A woman walks into a doctor’s office with a carrot in her left ear, a stalk of celery in her right and an asparagus spear in each nostril. “Doc, what’s wrong with me?”
“Well, obviously,” replies the doctor, “you’re not eating properly.”
But seriously, the hazards of not eating properly are no joke. You know how dangerous excess weight can be (70 percent of you deal with it), but it’s equally risky to be too thin because of an eating disorder.
Around the globe, that is finally getting recognized. The French recently joined Italy, Spain and Israel in banning excessively thin runway models. The reason?
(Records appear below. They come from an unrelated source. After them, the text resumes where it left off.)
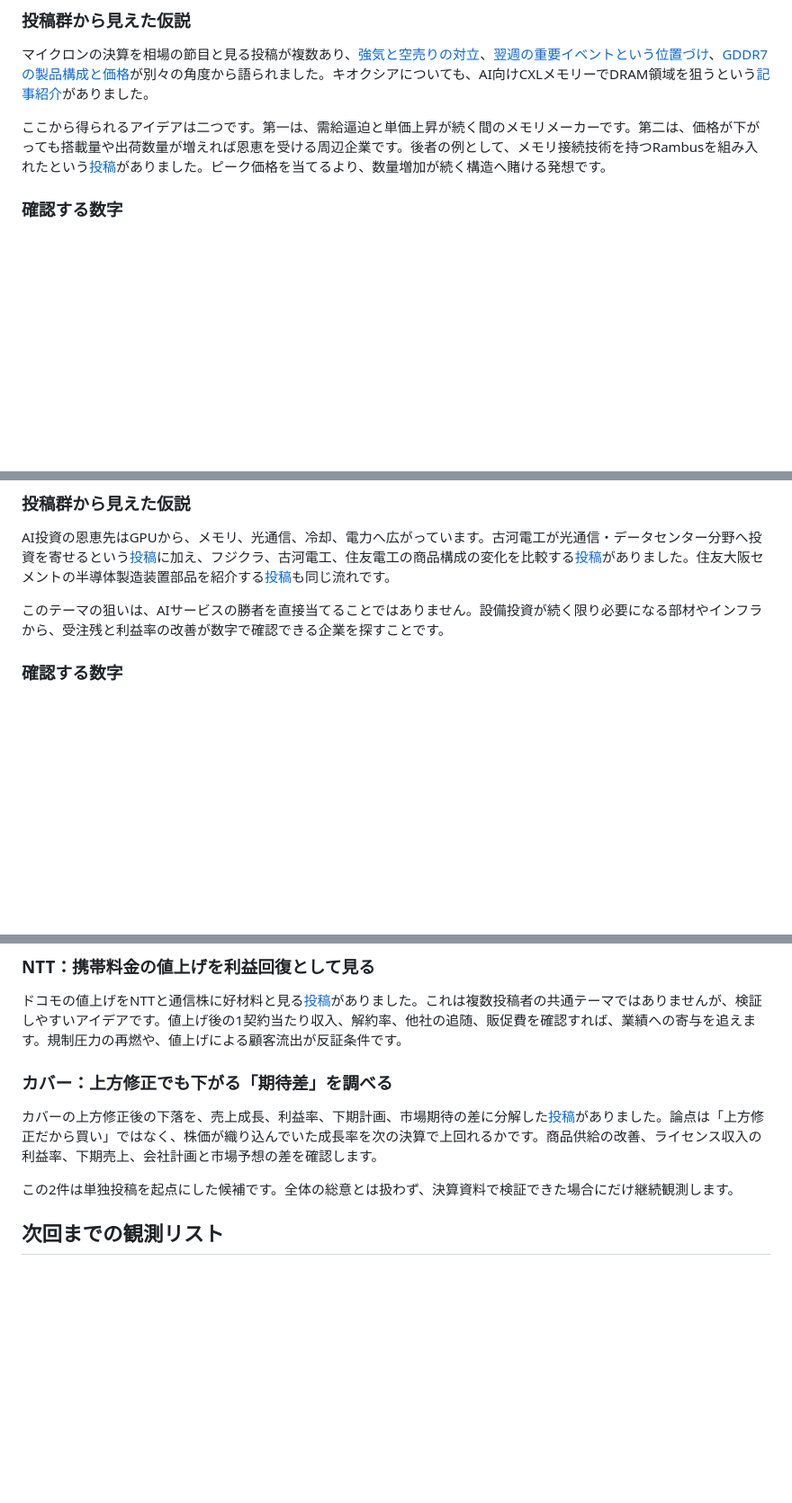
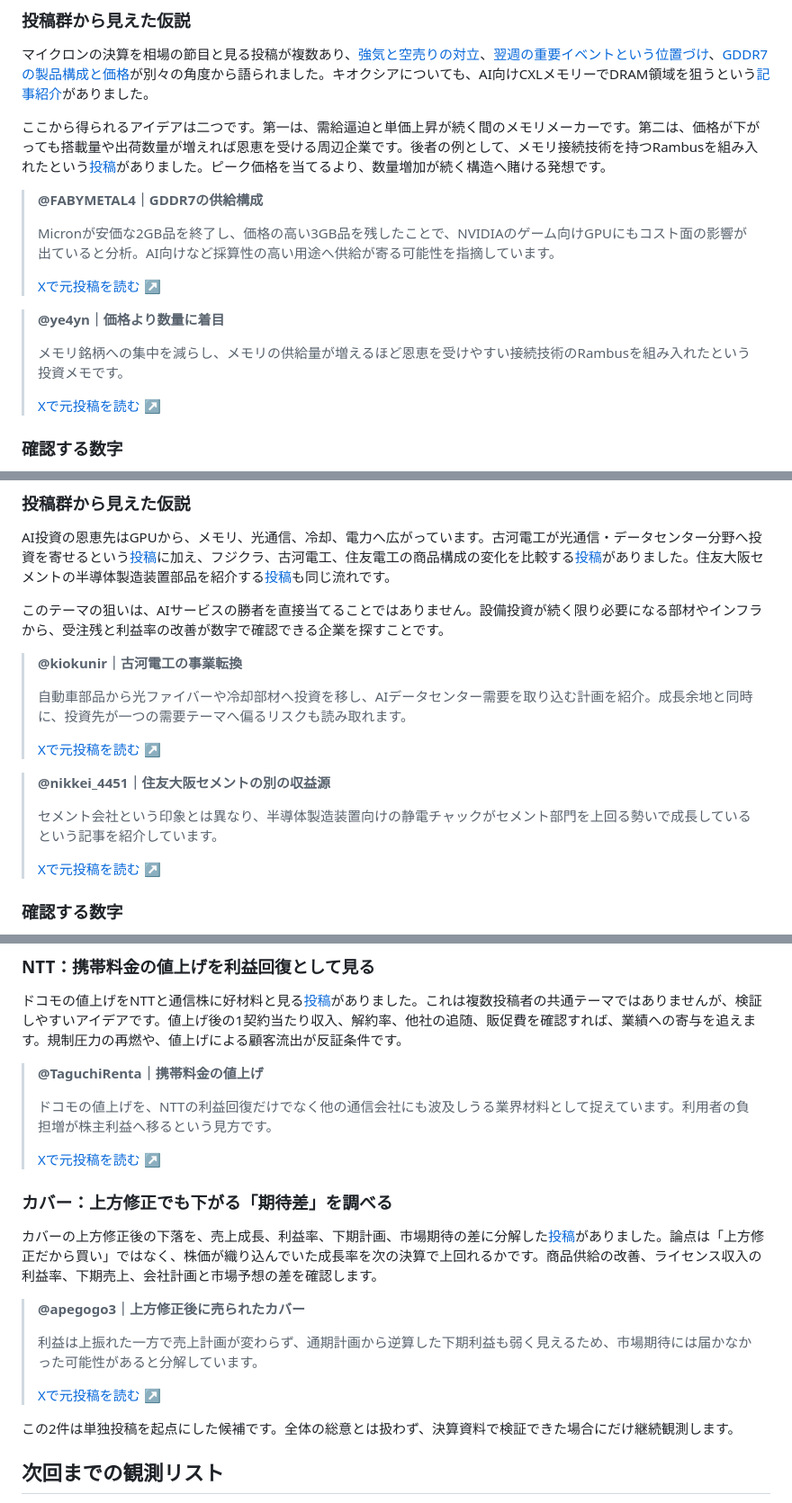
Before and after one commit to shimabukuromeg/market-daily, a Markdown page: content/issues/2026-09-26.md, 3 parts joined by grey strips. Shown at 90% size. Drawn GitHub-style; blank space fills up the shorter version.

Commit message:
docs: 9月26日号に投稿プレビューを追加

```diff
--- a/content/issues/2026-09-26.md
+++ b/content/issues/2026-09-26.md
@@ -26,6 +26,18 @@ AI・半導体は47人が触れており、一部の投稿者だけが連投し
 
 ここから得られるアイデアは二つです。第一は、需給逼迫と単価上昇が続く間のメモリメーカーです。第二は、価格が下がっても搭載量や出荷数量が増えれば恩恵を受ける周辺企業です。後者の例として、メモリ接続技術を持つRambusを組み入れたという[投稿](https://x.com/ye4yn/status/2103556407438299177)がありました。ピーク価格を当てるより、数量増加が続く構造へ賭ける発想です。
 
+> **@FABYMETAL4｜GDDR7の供給構成**
+>
+> Micronが安価な2GB品を終了し、価格の高い3GB品を残したことで、NVIDIAのゲーム向けGPUにもコスト面の影響が出ていると分析。AI向けなど採算性の高い用途へ供給が寄る可能性を指摘しています。
+>
+> [Xで元投稿を読む ↗](https://x.com/FABYMETAL4/status/2103574945410510991)
+
+> **@ye4yn｜価格より数量に着目**
+>
+> メモリ銘柄への集中を減らし、メモリの供給量が増えるほど恩恵を受けやすい接続技術のRambusを組み入れたという投資メモです。
+>
+> [Xで元投稿を読む ↗](https://x.com/ye4yn/status/2103556407438299177)
+
 ### 確認する数字
 
 - マイクロン決算の平均販売価格、粗利率、在庫日数、設備投資計画
@@ -45,6 +57,18 @@ AI投資の恩恵先はGPUから、メモリ、光通信、冷却、電力へ広
 
 このテーマの狙いは、AIサービスの勝者を直接当てることではありません。設備投資が続く限り必要になる部材やインフラから、受注残と利益率の改善が数字で確認できる企業を探すことです。
 
+> **@kiokunir｜古河電工の事業転換**
+>
+> 自動車部品から光ファイバーや冷却部材へ投資を移し、AIデータセンター需要を取り込む計画を紹介。成長余地と同時に、投資先が一つの需要テーマへ偏るリスクも読み取れます。
+>
+> [Xで元投稿を読む ↗](https://x.com/kiokunir/status/2103654668589207859)
+
+> **@nikkei_4451｜住友大阪セメントの別の収益源**
+>
+> セメント会社という印象とは異なり、半導体製造装置向けの静電チャックがセメント部門を上回る勢いで成長しているという記事を紹介しています。
+>
+> [Xで元投稿を読む ↗](https://x.com/nikkei_4451/status/2103645625858535457)
+
 ### 確認する数字
 
 - データセンター関連の受注残、売上構成比、営業利益率
@@ -62,9 +86,21 @@ AI投資の恩恵先はGPUから、メモリ、光通信、冷却、電力へ広
 
 ドコモの値上げをNTTと通信株に好材料と見る[投稿](https://x.com/TaguchiRenta/status/2103607638827430313)がありました。これは複数投稿者の共通テーマではありませんが、検証しやすいアイデアです。値上げ後の1契約当たり収入、解約率、他社の追随、販促費を確認すれば、業績への寄与を追えます。規制圧力の再燃や、値上げによる顧客流出が反証条件です。
 
+> **@TaguchiRenta｜携帯料金の値上げ**
+>
+> ドコモの値上げを、NTTの利益回復だけでなく他の通信会社にも波及しうる業界材料として捉えています。利用者の負担増が株主利益へ移るという見方です。
+>
+> [Xで元投稿を読む ↗](https://x.com/TaguchiRenta/status/2103607638827430313)
+
 ### カバー：上方修正でも下がる「期待差」を調べる
 
 カバーの上方修正後の下落を、売上成長、利益率、下期計画、市場期待の差に分解した[投稿](https://x.com/apegogo3/status/2103674861805883448)がありました。論点は「上方修正だから買い」ではなく、株価が織り込んでいた成長率を次の決算で上回れるかです。商品供給の改善、ライセンス収入の利益率、下期売上、会社計画と市場予想の差を確認します。
+
+> **@apegogo3｜上方修正後に売られたカバー**
+>
+> 利益は上振れた一方で売上計画が変わらず、通期計画から逆算した下期利益も弱く見えるため、市場期待には届かなかった可能性があると分解しています。
+>
+> [Xで元投稿を読む ↗](https://x.com/apegogo3/status/2103674861805883448)
 
 この2件は単独投稿を起点にした候補です。全体の総意とは扱わず、決算資料で検証できた場合にだけ継続観測します。
 
```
Besides the fact that, according to an editorial in the American Journal of Public Health, “models have died of starvation-related complications, sometimes just after stepping off the runway,” glorifying all-too-thin runway models is a public health hazard, especially for teenage girls.
It contributes to developing body dysmorphic disorder (seeing yourself as severely flawed) and eating disorders such as anorexia (thinking you’re overweight, even when you’re clearly underweight) and bulimia (binge-eating followed by forced vomiting, laxative overuse, fasting, excessive exercise). Those disorders can trigger gastrointestinal and kidney problems, osteoporosis, diabetes, heart disease -- and can be life-threatening.
Now experts from Harvard’s School of Public Health are calling on the U.S. government to ban hiring models with a BMI below18 -- many are below 16. We second their call and urge parents to help their children feel good about their appearance and to understand the hazards of being too thin.
Mehmet Oz, M.D. is host of “The Dr. Oz Show,” and Mike Roizen, M.D. is Chief Wellness Officer and Chair of Wellness Institute at Cleveland Clinic. To live your healthiest, tune into “The Dr. Oz Show” or visit www.sharecare.com.